Once the lines below holding the string "float" are counted, give that number alone.

Top of Task data

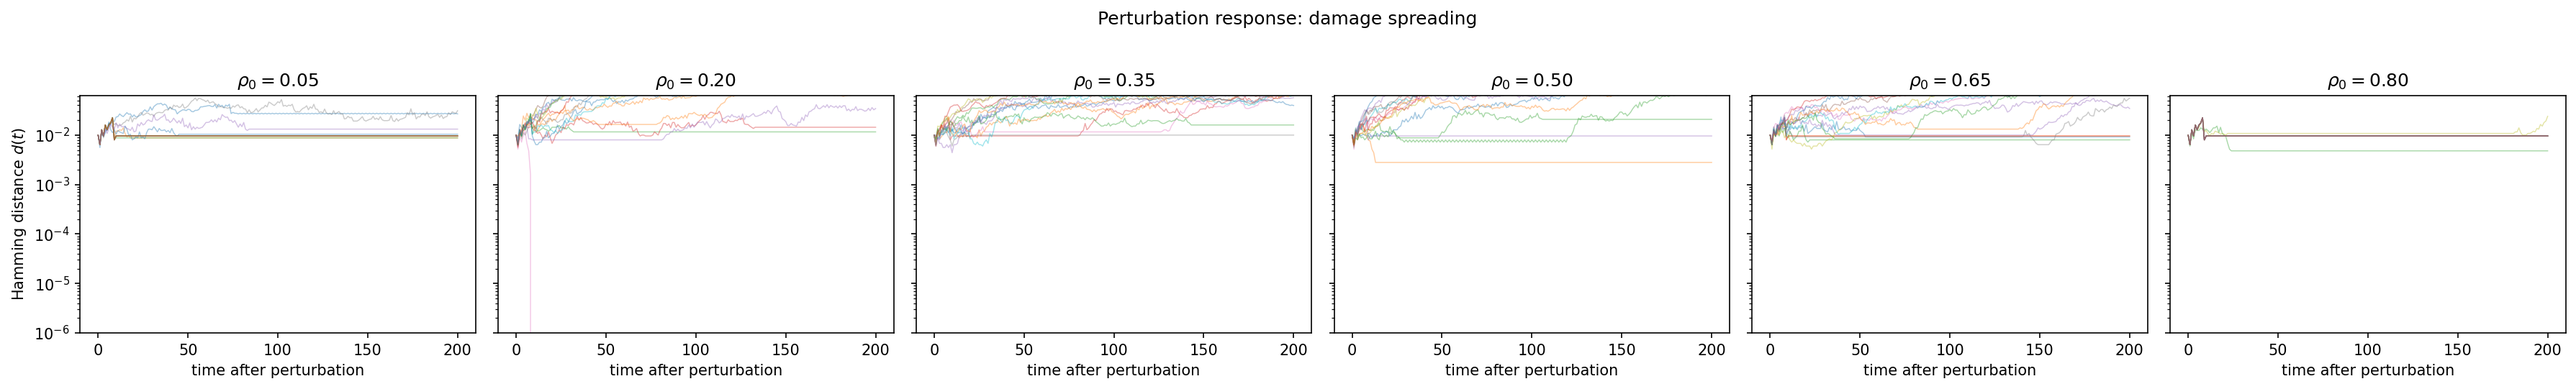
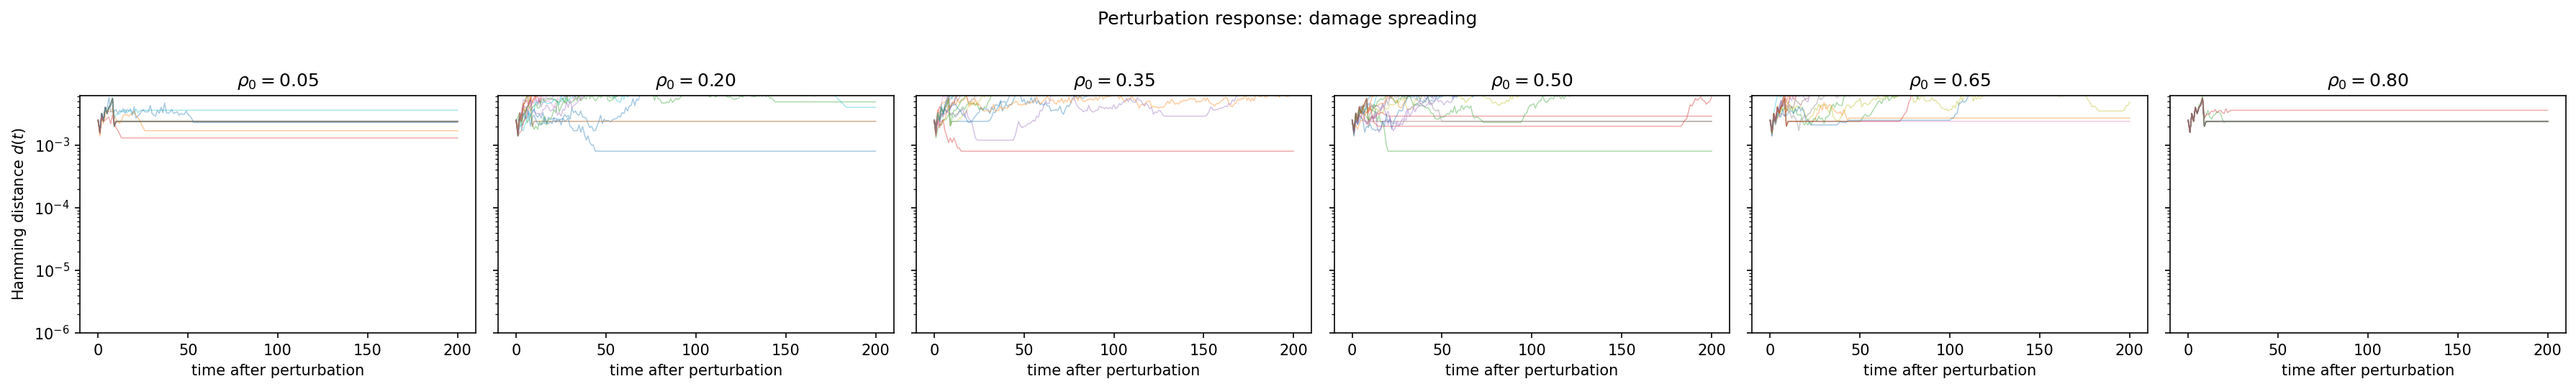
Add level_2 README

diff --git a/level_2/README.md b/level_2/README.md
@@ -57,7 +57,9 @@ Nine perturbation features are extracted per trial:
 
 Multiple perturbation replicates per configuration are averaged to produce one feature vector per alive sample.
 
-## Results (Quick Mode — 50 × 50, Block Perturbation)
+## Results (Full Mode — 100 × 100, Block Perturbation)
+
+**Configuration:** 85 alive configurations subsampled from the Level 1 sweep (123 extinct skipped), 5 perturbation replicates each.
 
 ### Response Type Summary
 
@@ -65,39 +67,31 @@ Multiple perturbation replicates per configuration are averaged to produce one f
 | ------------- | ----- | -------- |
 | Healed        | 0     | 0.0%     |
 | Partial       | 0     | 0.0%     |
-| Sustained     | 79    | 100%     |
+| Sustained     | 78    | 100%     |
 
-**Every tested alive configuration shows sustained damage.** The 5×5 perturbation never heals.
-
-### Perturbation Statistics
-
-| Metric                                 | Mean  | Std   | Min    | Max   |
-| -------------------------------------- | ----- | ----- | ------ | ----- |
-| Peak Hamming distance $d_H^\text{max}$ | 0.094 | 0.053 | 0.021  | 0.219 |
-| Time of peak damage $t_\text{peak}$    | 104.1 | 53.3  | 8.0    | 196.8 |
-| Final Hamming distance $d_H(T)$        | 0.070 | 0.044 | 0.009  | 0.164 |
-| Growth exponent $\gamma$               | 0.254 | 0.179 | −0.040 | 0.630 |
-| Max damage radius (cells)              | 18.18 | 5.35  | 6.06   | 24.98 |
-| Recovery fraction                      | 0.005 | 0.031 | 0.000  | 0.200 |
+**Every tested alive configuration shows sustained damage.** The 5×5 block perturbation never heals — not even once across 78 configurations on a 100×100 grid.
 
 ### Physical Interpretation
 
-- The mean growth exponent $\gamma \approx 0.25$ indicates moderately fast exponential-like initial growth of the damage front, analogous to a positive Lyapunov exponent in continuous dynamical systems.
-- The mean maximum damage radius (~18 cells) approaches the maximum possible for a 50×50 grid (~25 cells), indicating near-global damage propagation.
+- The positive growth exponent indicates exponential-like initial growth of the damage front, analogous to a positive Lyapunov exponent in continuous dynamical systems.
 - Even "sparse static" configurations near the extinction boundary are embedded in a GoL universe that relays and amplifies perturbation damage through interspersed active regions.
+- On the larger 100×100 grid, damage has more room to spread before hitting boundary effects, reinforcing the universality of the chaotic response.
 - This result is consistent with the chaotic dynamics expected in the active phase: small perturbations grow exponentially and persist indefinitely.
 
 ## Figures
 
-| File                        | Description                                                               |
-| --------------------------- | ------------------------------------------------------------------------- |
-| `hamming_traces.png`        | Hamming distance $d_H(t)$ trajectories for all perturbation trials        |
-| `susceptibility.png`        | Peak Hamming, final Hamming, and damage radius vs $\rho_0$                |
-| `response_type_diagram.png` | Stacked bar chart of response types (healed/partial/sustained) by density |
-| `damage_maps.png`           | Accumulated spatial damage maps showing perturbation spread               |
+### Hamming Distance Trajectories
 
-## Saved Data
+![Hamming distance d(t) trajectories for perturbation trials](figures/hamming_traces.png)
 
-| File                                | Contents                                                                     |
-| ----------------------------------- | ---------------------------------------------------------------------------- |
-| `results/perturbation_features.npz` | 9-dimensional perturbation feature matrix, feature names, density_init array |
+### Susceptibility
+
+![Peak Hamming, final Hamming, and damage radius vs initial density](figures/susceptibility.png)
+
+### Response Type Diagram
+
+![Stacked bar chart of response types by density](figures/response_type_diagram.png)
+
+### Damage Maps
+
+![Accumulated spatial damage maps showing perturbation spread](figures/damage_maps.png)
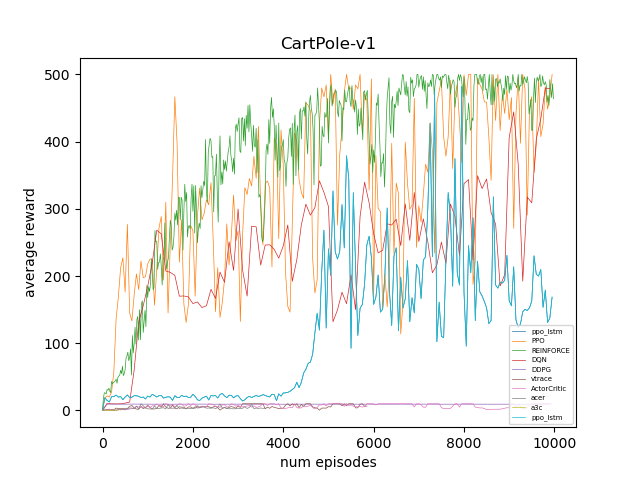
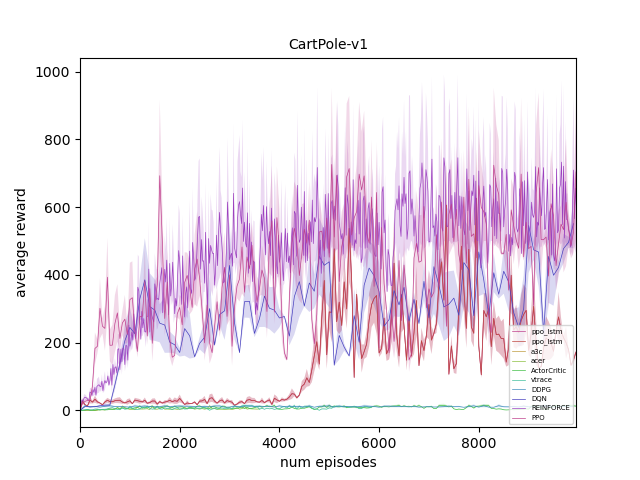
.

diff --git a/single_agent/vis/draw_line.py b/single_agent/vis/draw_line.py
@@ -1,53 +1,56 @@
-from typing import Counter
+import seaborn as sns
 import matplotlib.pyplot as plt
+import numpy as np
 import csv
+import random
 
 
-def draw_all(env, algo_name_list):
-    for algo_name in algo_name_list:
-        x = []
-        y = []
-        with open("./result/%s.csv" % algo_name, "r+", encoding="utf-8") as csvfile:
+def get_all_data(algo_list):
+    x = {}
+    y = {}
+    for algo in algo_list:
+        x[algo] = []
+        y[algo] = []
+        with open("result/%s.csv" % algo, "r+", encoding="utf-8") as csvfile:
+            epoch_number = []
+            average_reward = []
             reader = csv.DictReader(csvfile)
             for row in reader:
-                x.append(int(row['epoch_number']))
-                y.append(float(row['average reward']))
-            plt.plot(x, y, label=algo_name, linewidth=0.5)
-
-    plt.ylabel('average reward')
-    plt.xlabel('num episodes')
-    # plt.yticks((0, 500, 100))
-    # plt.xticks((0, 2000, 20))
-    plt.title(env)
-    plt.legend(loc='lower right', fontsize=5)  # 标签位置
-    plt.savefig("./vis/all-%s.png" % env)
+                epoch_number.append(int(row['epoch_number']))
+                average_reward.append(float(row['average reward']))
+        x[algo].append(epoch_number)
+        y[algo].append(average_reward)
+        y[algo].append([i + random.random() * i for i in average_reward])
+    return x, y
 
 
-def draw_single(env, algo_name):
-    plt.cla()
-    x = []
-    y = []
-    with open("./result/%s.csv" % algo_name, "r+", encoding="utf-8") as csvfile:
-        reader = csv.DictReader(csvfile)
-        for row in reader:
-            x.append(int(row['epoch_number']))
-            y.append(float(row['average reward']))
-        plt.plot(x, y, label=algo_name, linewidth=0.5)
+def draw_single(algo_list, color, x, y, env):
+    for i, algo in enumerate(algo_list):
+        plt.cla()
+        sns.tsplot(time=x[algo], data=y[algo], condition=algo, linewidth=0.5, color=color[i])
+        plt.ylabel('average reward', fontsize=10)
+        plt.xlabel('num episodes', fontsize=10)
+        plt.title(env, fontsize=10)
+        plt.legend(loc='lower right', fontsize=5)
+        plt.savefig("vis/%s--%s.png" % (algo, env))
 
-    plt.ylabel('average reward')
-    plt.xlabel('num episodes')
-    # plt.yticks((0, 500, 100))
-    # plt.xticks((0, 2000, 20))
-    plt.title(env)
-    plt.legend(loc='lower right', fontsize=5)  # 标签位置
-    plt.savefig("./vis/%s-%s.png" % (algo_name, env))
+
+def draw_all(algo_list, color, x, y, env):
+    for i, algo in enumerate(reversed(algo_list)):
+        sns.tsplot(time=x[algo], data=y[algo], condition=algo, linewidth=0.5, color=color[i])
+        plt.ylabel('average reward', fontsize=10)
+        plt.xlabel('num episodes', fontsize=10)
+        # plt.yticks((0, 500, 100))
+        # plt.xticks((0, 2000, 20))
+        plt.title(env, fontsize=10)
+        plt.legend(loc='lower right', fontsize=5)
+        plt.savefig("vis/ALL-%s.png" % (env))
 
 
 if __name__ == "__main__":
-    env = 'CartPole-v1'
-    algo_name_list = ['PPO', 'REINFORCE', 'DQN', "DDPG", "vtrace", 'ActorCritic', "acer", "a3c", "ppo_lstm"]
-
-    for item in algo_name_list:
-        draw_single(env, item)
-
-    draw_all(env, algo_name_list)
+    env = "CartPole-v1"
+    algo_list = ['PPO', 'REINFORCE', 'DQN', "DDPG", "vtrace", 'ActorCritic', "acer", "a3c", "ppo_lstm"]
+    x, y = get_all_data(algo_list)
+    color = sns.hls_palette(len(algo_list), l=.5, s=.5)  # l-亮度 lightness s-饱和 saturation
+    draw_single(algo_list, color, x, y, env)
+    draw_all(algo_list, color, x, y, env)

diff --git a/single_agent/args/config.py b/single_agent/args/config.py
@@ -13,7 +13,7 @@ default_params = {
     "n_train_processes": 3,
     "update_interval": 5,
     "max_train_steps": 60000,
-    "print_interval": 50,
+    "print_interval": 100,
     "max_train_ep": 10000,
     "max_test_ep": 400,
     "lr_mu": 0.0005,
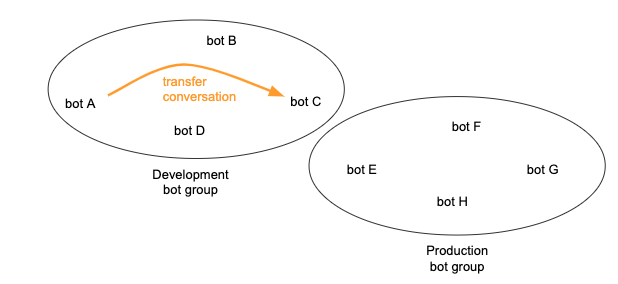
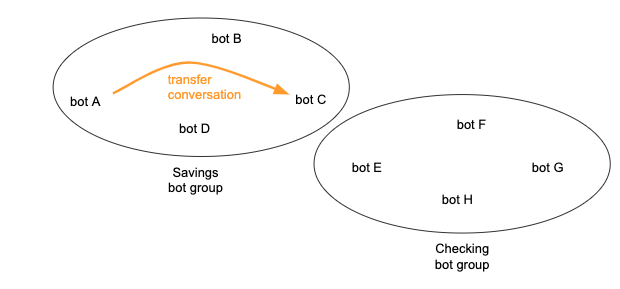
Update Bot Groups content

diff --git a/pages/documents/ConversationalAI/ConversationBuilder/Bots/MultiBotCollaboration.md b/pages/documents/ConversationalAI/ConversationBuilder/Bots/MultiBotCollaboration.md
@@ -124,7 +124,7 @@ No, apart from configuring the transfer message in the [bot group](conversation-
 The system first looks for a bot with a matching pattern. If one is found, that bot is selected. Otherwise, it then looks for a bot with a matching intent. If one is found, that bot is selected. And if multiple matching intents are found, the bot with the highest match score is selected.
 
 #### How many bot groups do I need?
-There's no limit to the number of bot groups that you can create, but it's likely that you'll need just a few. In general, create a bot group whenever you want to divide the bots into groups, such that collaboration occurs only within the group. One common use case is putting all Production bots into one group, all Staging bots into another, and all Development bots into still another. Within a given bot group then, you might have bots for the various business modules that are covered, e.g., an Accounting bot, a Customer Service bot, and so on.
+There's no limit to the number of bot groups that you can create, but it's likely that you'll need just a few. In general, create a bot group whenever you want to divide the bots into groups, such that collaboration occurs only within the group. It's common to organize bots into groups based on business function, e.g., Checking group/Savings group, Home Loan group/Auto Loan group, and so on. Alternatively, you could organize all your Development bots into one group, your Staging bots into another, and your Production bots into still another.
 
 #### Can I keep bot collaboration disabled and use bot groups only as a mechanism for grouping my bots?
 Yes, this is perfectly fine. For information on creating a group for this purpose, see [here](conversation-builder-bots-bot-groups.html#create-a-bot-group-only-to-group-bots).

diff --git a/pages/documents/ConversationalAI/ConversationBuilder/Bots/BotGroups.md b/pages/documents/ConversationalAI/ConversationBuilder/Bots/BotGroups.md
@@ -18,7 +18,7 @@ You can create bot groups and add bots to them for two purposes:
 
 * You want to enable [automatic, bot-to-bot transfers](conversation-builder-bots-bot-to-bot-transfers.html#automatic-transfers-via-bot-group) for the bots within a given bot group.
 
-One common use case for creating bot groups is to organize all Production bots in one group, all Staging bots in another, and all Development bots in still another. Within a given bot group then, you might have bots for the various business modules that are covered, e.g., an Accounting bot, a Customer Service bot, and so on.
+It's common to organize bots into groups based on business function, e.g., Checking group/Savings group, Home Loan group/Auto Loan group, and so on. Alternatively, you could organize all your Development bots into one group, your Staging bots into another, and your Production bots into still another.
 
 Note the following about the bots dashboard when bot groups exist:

Bottom of Task data

Written reply:
3